→ What the exercise asks: Write out each record below exactly as it appears, with no pictures.
═══ Information shown ═══
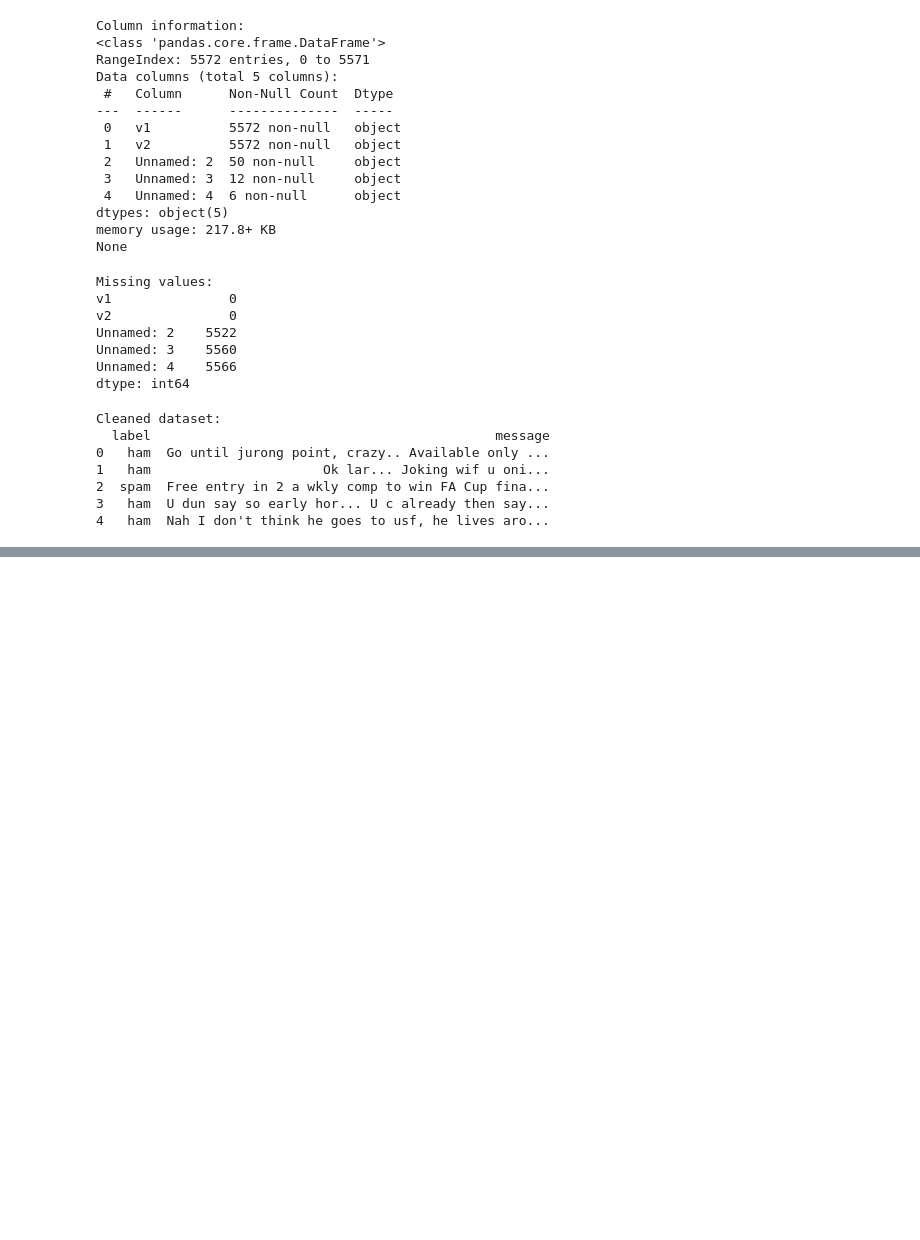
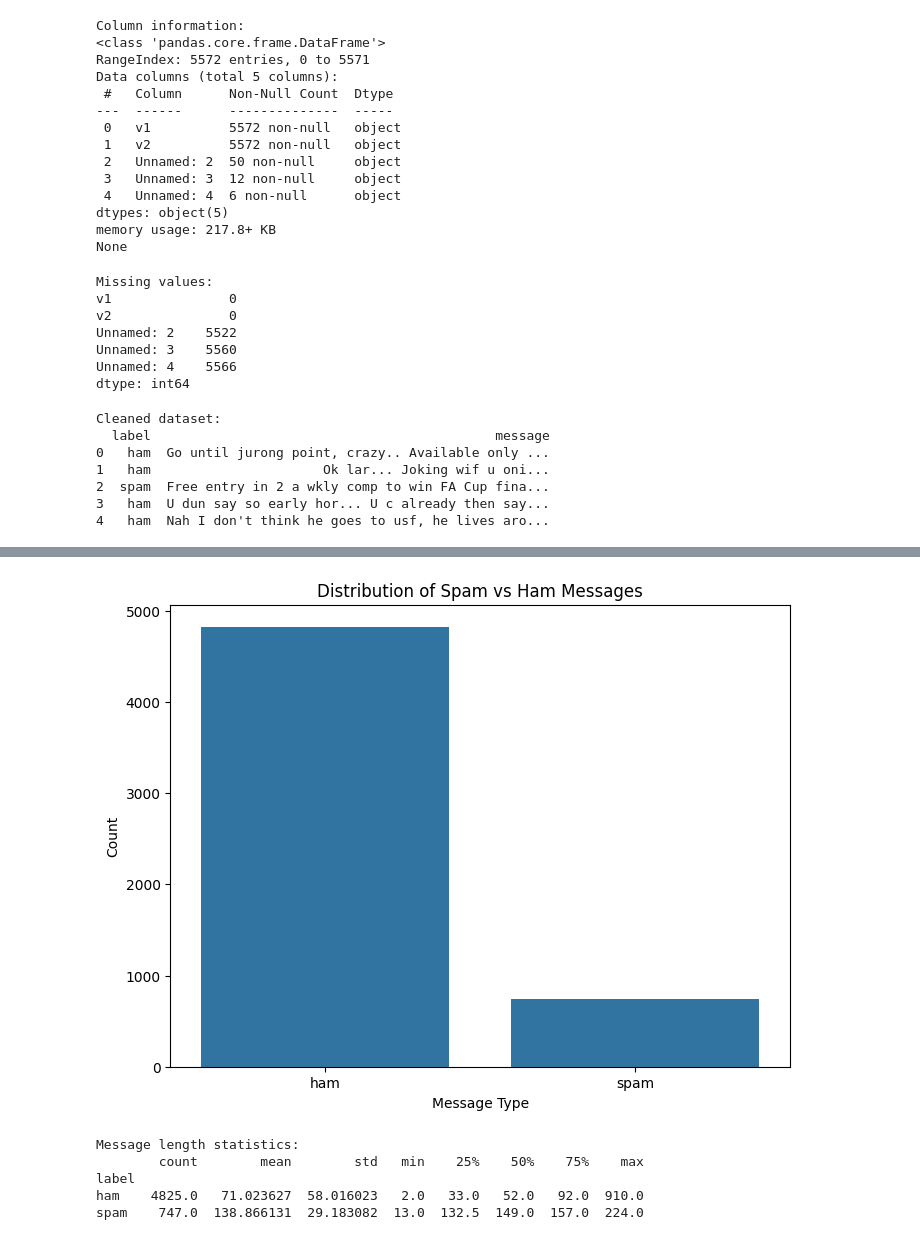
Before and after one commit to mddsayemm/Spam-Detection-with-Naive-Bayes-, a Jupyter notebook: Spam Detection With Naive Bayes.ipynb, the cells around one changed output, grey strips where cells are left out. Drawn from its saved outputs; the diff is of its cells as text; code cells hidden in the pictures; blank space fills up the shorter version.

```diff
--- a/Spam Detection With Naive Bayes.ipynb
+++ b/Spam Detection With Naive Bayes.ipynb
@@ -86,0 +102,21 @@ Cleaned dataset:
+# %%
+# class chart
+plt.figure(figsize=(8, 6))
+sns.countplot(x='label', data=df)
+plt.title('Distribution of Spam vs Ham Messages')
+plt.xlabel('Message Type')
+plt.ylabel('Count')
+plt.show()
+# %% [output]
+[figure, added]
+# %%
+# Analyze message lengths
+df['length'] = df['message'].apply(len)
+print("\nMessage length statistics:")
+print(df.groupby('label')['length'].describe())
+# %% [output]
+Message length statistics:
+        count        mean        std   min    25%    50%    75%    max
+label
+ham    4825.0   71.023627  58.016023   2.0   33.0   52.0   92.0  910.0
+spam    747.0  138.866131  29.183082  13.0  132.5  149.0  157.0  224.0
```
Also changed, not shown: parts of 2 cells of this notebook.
═══
→ Answer to this problem:
Before and after one commit to mddsayemm/Spam-Detection-with-Naive-Bayes-, a Jupyter notebook: Spam Detection With Naive Bayes.ipynb, the cells around one changed output, grey strips where cells are left out. Drawn from its saved outputs; the diff is of its cells as text; code cells hidden in the pictures; blank space fills up the shorter version.

```diff
--- a/Spam Detection With Naive Bayes.ipynb
+++ b/Spam Detection With Naive Bayes.ipynb
@@ -86,0 +102,21 @@ Cleaned dataset:
+# %%
+# class chart
+plt.figure(figsize=(8, 6))
+sns.countplot(x='label', data=df)
+plt.title('Distribution of Spam vs Ham Messages')
+plt.xlabel('Message Type')
+plt.ylabel('Count')
+plt.show()
+# %% [output]
+[figure, added]
+# %%
+# Analyze message lengths
+df['length'] = df['message'].apply(len)
+print("\nMessage length statistics:")
+print(df.groupby('label')['length'].describe())
+# %% [output]
+Message length statistics:
+        count        mean        std   min    25%    50%    75%    max
+label
+ham    4825.0   71.023627  58.016023   2.0   33.0   52.0   92.0  910.0
+spam    747.0  138.866131  29.183082  13.0  132.5  149.0  157.0  224.0
```
Also changed, not shown: parts of 2 cells of this notebook.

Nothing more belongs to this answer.